However, the U.S. Energy Information Administration’s latest driving season forecast projects that gasoline and diesel prices will hold steady through at least the first half of 2014 (STEO, November 13, 2013).

U.S. refineries continue to produce record amounts of gasoline. In fact, API’s monthly petroleum statistics, being released today, show that refineries produced a record amount of gasoline and distillate year to date.

Now, turning to the coming winter, annual heating costs for natural gas users are estimated to be $665 in the coming year, according to EIA statistics. That’s up 11 percent from last year, but down 19 percent from the winter of 08-09. EIA data also shows that for families who use heating oil to heat their homes, annual costs are estimated to be $2,006 this winter. That’s down 4 percent from the prior year.

The recent surge in domestic energy production on state and private lands has helped put downward pressure on prices for petroleum products like gasoline and diesel, as well as natural gas. And increasing production here at home is possible thanks in large part to the shale energy revolution -- brought about by hydraulic fracturing and horizontal drilling -- which has increased our domestic oil and natural gas resources. We are already the world’s number one producer of natural gas, and the International Energy Agency believes that the United States will be producing more oil than Saudi Arabia just a few short years from now.
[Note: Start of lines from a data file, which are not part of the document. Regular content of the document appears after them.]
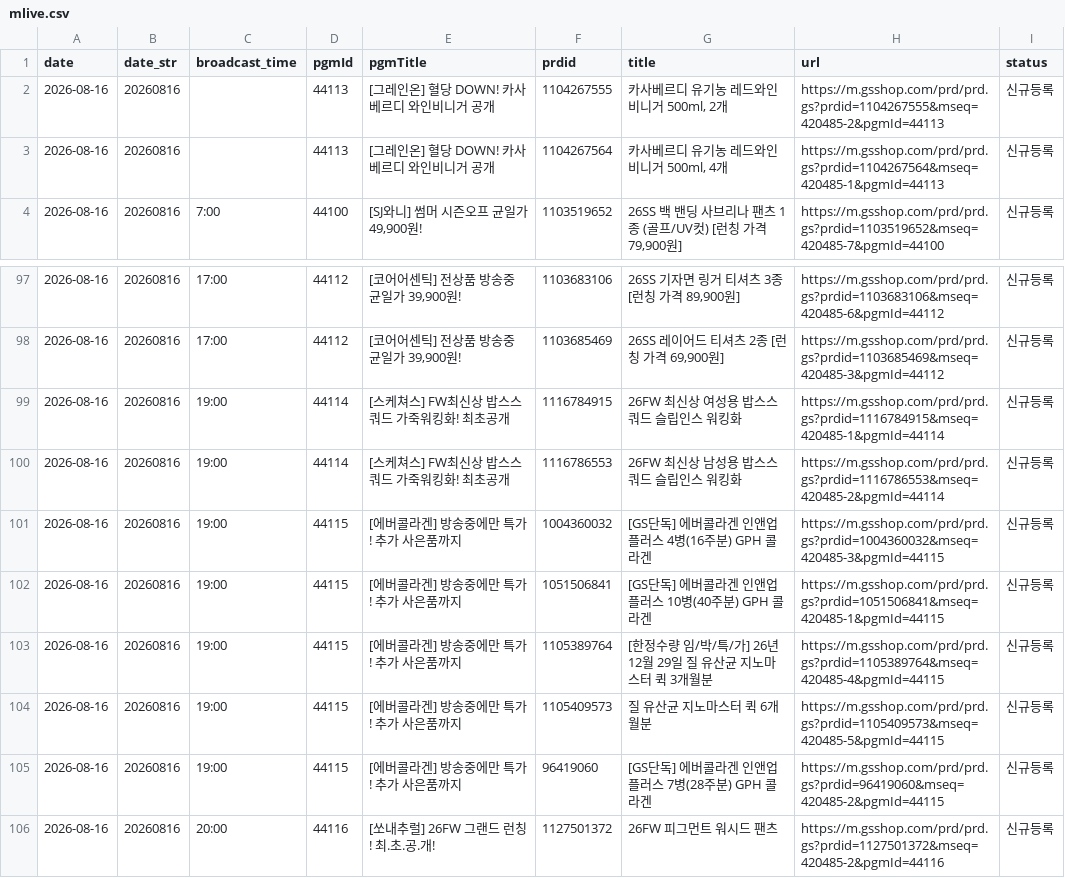
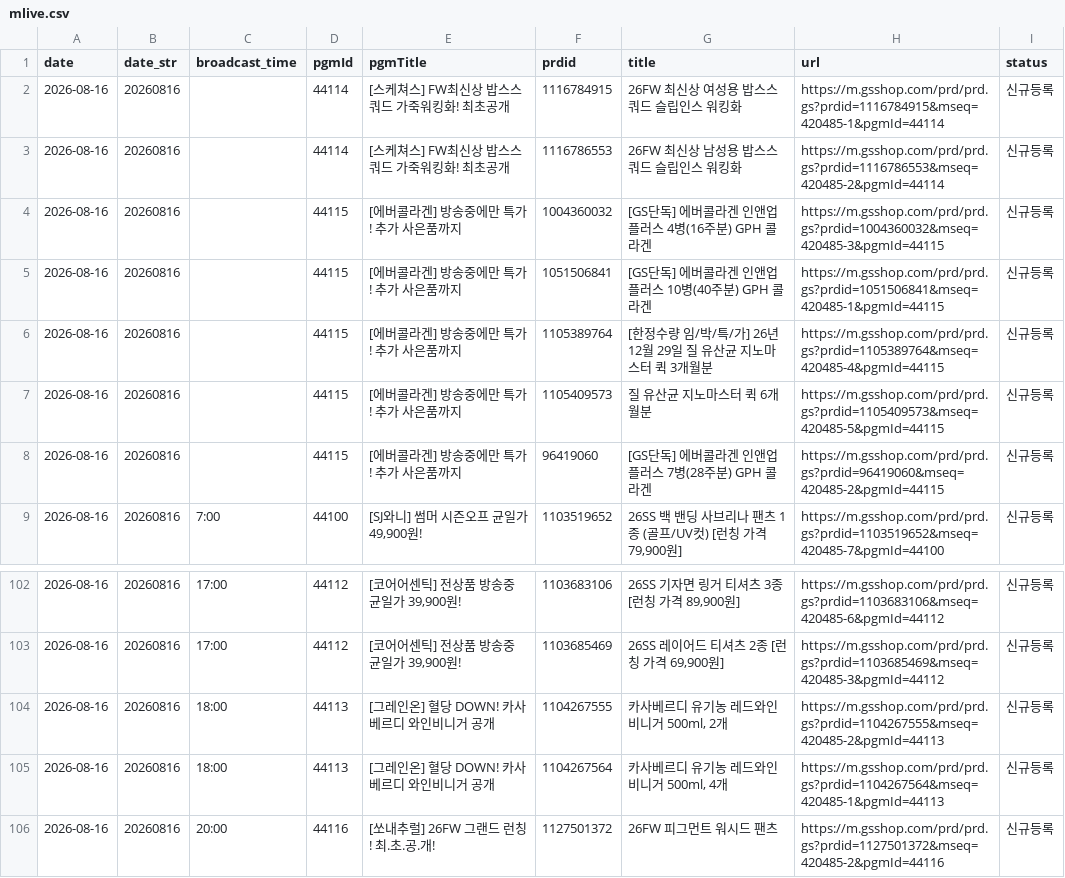
Before and after one commit to poodingcake-hue/GSMOBILE, a CSV file: web-app/public/data/mlive.csv, drawn as a sheet; only a part is shown, gaps mark what is left out.

```diff
--- a/web-app/public/data/mlive.csv
+++ b/web-app/public/data/mlive.csv
@@ -1,4 +1,9 @@
 date,date_str,broadcast_time,pgmId,pgmTitle,prdid,title,url,status
-2026-08-16,20260816,,44113,[그레인온] 혈당 DOWN! 카사베르디 와인비니거 공개,1104267555,"카사베르디 유기농 레드와인 비니거 500ml, 2개",https://m.gsshop.com/prd/prd.gs?prdid=1104267555&mseq=420485-2&pgmId=44113,신규등록
-2026-08-16,20260816,,44113,[그레인온] 혈당 DOWN! 카사베르디 와인비니거 공개,1104267564,"카사베르디 유기농 레드와인 비니거 500ml, 4개",https://m.gsshop.com/prd/prd.gs?prdid=1104267564&mseq=420485-1&pgmId=44113,신규등록
+2026-08-16,20260816,,44114,[스케쳐스] FW최신상 밥스스쿼드 가죽워킹화! 최초공개,1116784915,26FW 최신상 여성용 밥스스쿼드 슬립인스 워킹화,https://m.gsshop.com/prd/prd.gs?prdid=1116784915&mseq=420485-1&pgmId=44114,신규등록
+2026-08-16,20260816,,44114,[스케쳐스] FW최신상 밥스스쿼드 가죽워킹화! 최초공개,1116786553,26FW 최신상 남성용 밥스스쿼드 슬립인스 워킹화,https://m.gsshop.com/prd/prd.gs?prdid=1116786553&mseq=420485-2&pgmId=44114,신규등록
+2026-08-16,20260816,,44115,[에버콜라겐] 방송중에만 특가! 추가 사은품까지,1004360032,[GS단독] 에버콜라겐 인앤업플러스 4병(16주분) GPH 콜라겐,https://m.gsshop.com/prd/prd.gs?prdid=1004360032&mseq=420485-3&pgmId=44115,신규등록
+2026-08-16,20260816,,44115,[에버콜라겐] 방송중에만 특가! 추가 사은품까지,1051506841,[GS단독] 에버콜라겐 인앤업플러스 10병(40주분) GPH 콜라겐,https://m.gsshop.com/prd/prd.gs?prdid=1051506841&mseq=420485-1&pgmId=44115,신규등록
+2026-08-16,20260816,,44115,[에버콜라겐] 방송중에만 특가! 추가 사은품까지,1105389764,[한정수량 임/박/특/가] 26년12월 29일 질 유산균 지노마스터 퀵 3개월분,https://m.gsshop.com/prd/prd.gs?prdid=1105389764&mseq=420485-4&pgmId=44115,신규등록
+2026-08-16,20260816,,44115,[에버콜라겐] 방송중에만 특가! 추가 사은품까지,1105409573,질 유산균 지노마스터 퀵 6개월분,https://m.gsshop.com/prd/prd.gs?prdid=1105409573&mseq=420485-5&pgmId=44115,신규등록
+2026-08-16,20260816,,44115,[에버콜라겐] 방송중에만 특가! 추가 사은품까지,96419060,[GS단독] 에버콜라겐 인앤업플러스 7병(28주분) GPH 콜라겐,https://m.gsshop.com/prd/prd.gs?prdid=96419060&mseq=420485-2&pgmId=44115,신규등록
 2026-08-16,20260816,7:00,44100,"[SJ와니] 썸머 시즌오프 균일가 49,900원!",1103519652,"26SS 백 밴딩 사브리나 팬츠 1종 (골프/UV컷) [런칭 가격 79,900원]",https://m.gsshop.com/prd/prd.gs?prdid=1103519652&mseq=420485-7&pgmId=44100,신규등록
@@ -98,9 +103,4 @@
 2026-08-16,20260816,17:00,44112,"[코어어센틱] 전상품 방송중 균일가 39,900원!",1103685469,"26SS 레이어드 티셔츠 2종 [런칭 가격 69,900원]",https://m.gsshop.com/prd/prd.gs?prdid=1103685469&mseq=420485-3&pgmId=44112,신규등록
-2026-08-16,20260816,19:00,44114,[스케쳐스] FW최신상 밥스스쿼드 가죽워킹화! 최초공개,1116784915,26FW 최신상 여성용 밥스스쿼드 슬립인스 워킹화,https://m.gsshop.com/prd/prd.gs?prdid=1116784915&mseq=420485-1&pgmId=44114,신규등록
-2026-08-16,20260816,19:00,44114,[스케쳐스] FW최신상 밥스스쿼드 가죽워킹화! 최초공개,1116786553,26FW 최신상 남성용 밥스스쿼드 슬립인스 워킹화,https://m.gsshop.com/prd/prd.gs?prdid=1116786553&mseq=420485-2&pgmId=44114,신규등록
-2026-08-16,20260816,19:00,44115,[에버콜라겐] 방송중에만 특가! 추가 사은품까지,1004360032,[GS단독] 에버콜라겐 인앤업플러스 4병(16주분) GPH 콜라겐,https://m.gsshop.com/prd/prd.gs?prdid=1004360032&mseq=420485-3&pgmId=44115,신규등록
-2026-08-16,20260816,19:00,44115,[에버콜라겐] 방송중에만 특가! 추가 사은품까지,1051506841,[GS단독] 에버콜라겐 인앤업플러스 10병(40주분) GPH 콜라겐,https://m.gsshop.com/prd/prd.gs?prdid=1051506841&mseq=420485-1&pgmId=44115,신규등록
-2026-08-16,20260816,19:00,44115,[에버콜라겐] 방송중에만 특가! 추가 사은품까지,1105389764,[한정수량 임/박/특/가] 26년12월 29일 질 유산균 지노마스터 퀵 3개월분,https://m.gsshop.com/prd/prd.gs?prdid=1105389764&mseq=420485-4&pgmId=44115,신규등록
-2026-08-16,20260816,19:00,44115,[에버콜라겐] 방송중에만 특가! 추가 사은품까지,1105409573,질 유산균 지노마스터 퀵 6개월분,https://m.gsshop.com/prd/prd.gs?prdid=1105409573&mseq=420485-5&pgmId=44115,신규등록
-2026-08-16,20260816,19:00,44115,[에버콜라겐] 방송중에만 특가! 추가 사은품까지,96419060,[GS단독] 에버콜라겐 인앤업플러스 7병(28주분) GPH 콜라겐,https://m.gsshop.com/prd/prd.gs?prdid=96419060&mseq=420485-2&pgmId=44115,신규등록
+2026-08-16,20260816,18:00,44113,[그레인온] 혈당 DOWN! 카사베르디 와인비니거 공개,1104267555,"카사베르디 유기농 레드와인 비니거 500ml, 2개",https://m.gsshop.com/prd/prd.gs?prdid=1104267555&mseq=420485-2&pgmId=44113,신규등록
+2026-08-16,20260816,18:00,44113,[그레인온] 혈당 DOWN! 카사베르디 와인비니거 공개,1104267564,"카사베르디 유기농 레드와인 비니거 500ml, 4개",https://m.gsshop.com/prd/prd.gs?prdid=1104267564&mseq=420485-1&pgmId=44113,신규등록
 2026-08-16,20260816,20:00,44116,[쏘내추럴] 26FW 그랜드 런칭! 최.초.공.개!,1127501372,26FW 피그먼트 워시드 팬츠,https://m.gsshop.com/prd/prd.gs?prdid=1127501372&mseq=420485-2&pgmId=44116,신규등록
```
But production on federal lands – where the administration has control – has fallen dramatically in the last five years. With the right government policies that open up federal lands and waters for responsible development while speeding up the permitting process, we can do much more to help consumers. Increasing oil production could add supplies that could help put additional downward pressure on gasoline prices. More production also would reduce reliance on imported energy from less stable nations . . . And it would mean more jobs and more revenue to our government to help pay for education and hospitals.
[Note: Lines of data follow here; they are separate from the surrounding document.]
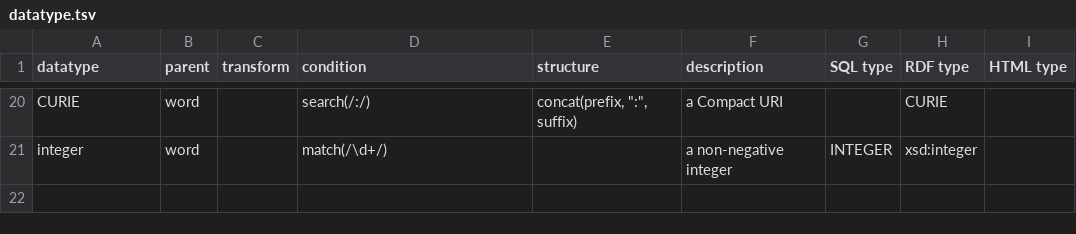
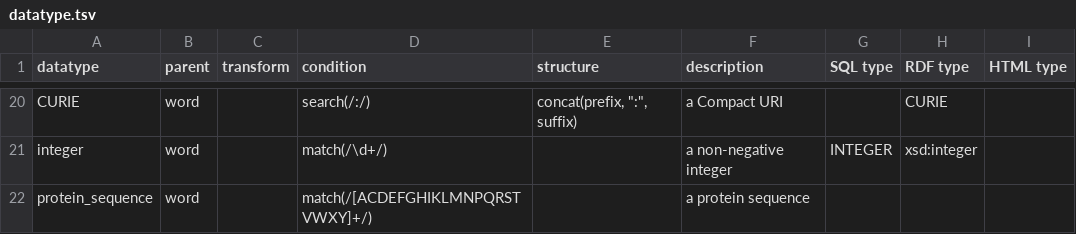
Before and after one commit to jamesaoverton/curatron, a TSV file: src/resources/datatype.tsv, drawn as a sheet; only a part is shown, gaps mark what is left out; the diff names each change by its address in the sheet, - before the commit and + after, or states it on an @@ line.

```diff
--- a/src/resources/datatype.tsv
+++ b/src/resources/datatype.tsv
+row 22: protein_sequence | word |  | match(/[ACDEFGHIKLMNPQRSTVWXY]+/) |  | a protein sequence
```
Also changed, not shown: src/resources/column.tsv, 2 other files.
We also have concerns that government regulations threaten to increase costs. One major concern for consumers is ever increasing biofuel mandates under the Renewable Fuel Standard. These mandates could drive up gasoline costs by 30 percent and the cost of diesel by 300 percent by 2015, according to a study by NERA. EPA’s recent proposal to trim next year’s mandate is a welcome stopgap, but ultimately Congress must repeal these ever increasing biofuels mandates to protect consumers in the long run.

Also, duplicative new federal regulations now being considered for natural gas could jeopardize the shale energy revolution. States are already regulating effectively; adding another layer of federal regulation is unnecessary and counterproductive.
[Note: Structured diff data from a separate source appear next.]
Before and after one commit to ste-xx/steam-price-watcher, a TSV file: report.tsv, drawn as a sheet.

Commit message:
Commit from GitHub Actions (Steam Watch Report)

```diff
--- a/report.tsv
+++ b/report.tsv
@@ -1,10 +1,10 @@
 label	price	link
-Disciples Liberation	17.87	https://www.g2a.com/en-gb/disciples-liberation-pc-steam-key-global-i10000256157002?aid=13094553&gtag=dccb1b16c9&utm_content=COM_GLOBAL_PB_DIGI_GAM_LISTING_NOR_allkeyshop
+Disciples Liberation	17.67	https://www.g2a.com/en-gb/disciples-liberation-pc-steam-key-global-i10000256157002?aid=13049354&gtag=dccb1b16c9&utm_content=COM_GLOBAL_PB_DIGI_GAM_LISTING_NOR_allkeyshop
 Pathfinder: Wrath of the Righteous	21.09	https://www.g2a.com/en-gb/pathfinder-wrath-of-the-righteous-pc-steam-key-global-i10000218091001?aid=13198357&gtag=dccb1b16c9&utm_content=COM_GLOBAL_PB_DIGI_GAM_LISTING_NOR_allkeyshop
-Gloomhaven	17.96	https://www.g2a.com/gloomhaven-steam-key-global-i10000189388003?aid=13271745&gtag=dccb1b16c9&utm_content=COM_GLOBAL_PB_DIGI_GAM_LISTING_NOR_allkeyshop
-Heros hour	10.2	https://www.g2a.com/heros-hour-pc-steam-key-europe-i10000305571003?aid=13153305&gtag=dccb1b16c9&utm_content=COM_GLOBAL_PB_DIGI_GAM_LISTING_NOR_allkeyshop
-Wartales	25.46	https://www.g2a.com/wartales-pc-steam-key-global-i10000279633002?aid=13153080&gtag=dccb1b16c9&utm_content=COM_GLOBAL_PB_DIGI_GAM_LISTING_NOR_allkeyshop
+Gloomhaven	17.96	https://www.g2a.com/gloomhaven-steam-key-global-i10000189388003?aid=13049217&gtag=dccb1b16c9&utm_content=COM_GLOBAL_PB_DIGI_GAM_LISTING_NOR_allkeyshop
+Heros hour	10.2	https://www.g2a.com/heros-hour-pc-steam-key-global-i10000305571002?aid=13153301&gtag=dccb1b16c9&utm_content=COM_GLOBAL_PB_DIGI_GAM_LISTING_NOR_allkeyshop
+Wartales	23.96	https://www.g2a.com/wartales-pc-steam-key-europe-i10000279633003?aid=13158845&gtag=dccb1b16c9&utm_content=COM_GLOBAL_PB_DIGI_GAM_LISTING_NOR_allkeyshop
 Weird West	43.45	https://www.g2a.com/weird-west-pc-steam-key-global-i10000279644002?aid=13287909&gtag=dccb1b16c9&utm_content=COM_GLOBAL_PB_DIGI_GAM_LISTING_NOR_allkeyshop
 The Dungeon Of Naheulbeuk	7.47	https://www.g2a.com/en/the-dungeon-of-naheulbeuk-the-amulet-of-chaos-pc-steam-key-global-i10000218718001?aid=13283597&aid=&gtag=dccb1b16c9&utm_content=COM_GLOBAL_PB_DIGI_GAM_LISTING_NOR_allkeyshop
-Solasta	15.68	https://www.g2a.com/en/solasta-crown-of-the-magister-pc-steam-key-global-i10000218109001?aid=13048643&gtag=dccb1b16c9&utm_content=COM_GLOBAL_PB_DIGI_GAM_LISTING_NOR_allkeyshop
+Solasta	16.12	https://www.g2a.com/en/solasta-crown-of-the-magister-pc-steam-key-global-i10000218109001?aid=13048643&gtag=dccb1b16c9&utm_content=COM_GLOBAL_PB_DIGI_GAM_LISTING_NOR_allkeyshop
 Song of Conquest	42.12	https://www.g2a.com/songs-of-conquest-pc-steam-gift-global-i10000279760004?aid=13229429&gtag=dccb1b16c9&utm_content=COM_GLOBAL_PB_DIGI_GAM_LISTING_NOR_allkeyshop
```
There are also steps consumers can take to lower their energy costs.

Consumers can help trim demand – and help put downward pressure on prices – by using gasoline and electricity more efficiently.

One way to reduce demand is to consolidate car trips. By planning errands better and carpooling when possible, significant reductions in fuel use are possible.

Consumers also can save gasoline by ensuring vehicle engines are tuned and tires are properly inflated. Both can increase miles per gallon.

Also, those purchasing new vehicles might consider more fuel efficient models. Many conventional vehicles can now go 40 miles on a gallon of gas, and consumers can choose from an array of hybrid and electric vehicles and some powered by natural gas.

Motorists can also conserve by keeping speeds down. Lower speeds increase mileage and enhance safety.

Some easy tips for saving money on electric bills include turning off lights when leaving a room and shutting down and unplugging electronic devices when not in use.

Consumers can save in the long run by upgrading old appliances with energy efficient ones, installing insulated windows or upgrading insulation in the attic and exterior walls.

To conclude, the good news is that energy costs are for the most part down. But there are specific policy changes the administration and Congress should make to help put downward pressure on prices. There are also small changes consumers can make that will save them over the course of a year.

Thank you. And now I’d be happy to take your questions.